__What you should do__: Omit every picture, then return each line of the data below exactly.

__Source records__:
#####
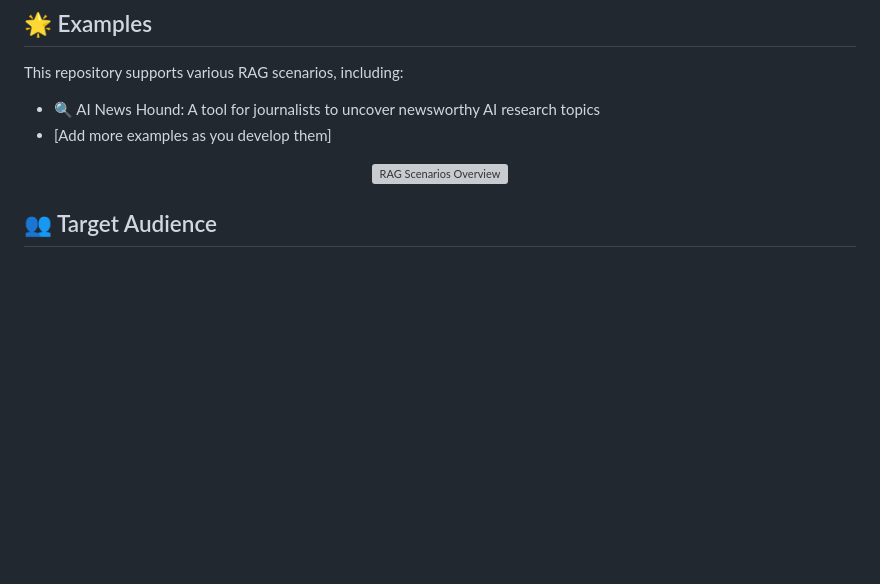
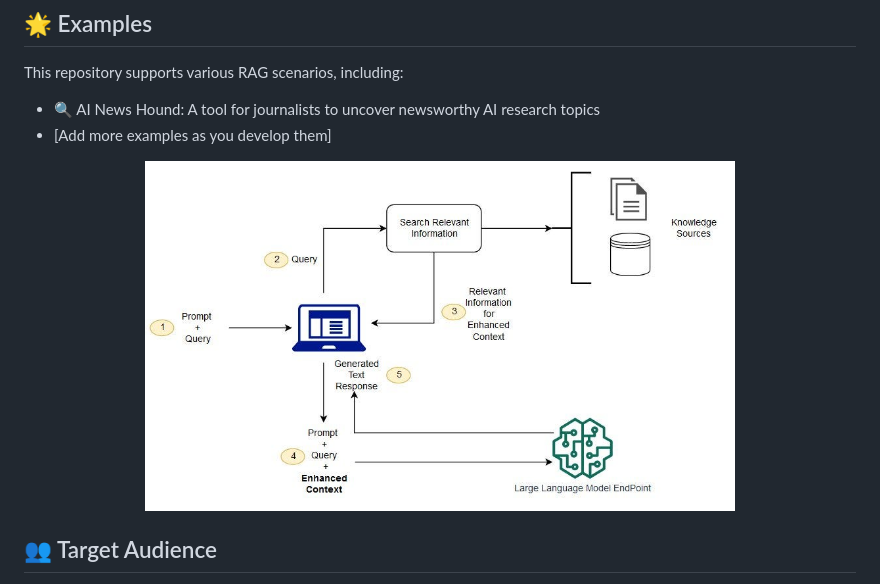
Before and after one commit to sundai-club/RAG_resources, a Markdown page: README.md, the part around the change. Rendered like a GitHub page; blank space fills up the shorter version; grey boxes are pictures that could not be loaded.

```diff
--- a/README.md
+++ b/README.md
@@ -16,7 +16,7 @@ This repository supports various RAG scenarios, including:
 - [Add more examples as you develop them]
 
 <p align="center">
-  <img src="path_to_overview_image.jpg" alt="RAG Scenarios Overview" height="350"/>
+  <img src="rag_pipeline.jpg" alt="RAG Scenarios Overview" height="350"/>
 </p>
 
 ## 👥 Target Audience
```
#####
__Answer section__:
Before and after one commit to sundai-club/RAG_resources, a Markdown page: README.md, the part around the change. Rendered like a GitHub page; blank space fills up the shorter version; grey boxes are pictures that could not be loaded.

```diff
--- a/README.md
+++ b/README.md
@@ -16,7 +16,7 @@ This repository supports various RAG scenarios, including:
 - [Add more examples as you develop them]
 
 <p align="center">
-  <img src="path_to_overview_image.jpg" alt="RAG Scenarios Overview" height="350"/>
+  <img src="rag_pipeline.jpg" alt="RAG Scenarios Overview" height="350"/>
 </p>
 
 ## 👥 Target Audience
```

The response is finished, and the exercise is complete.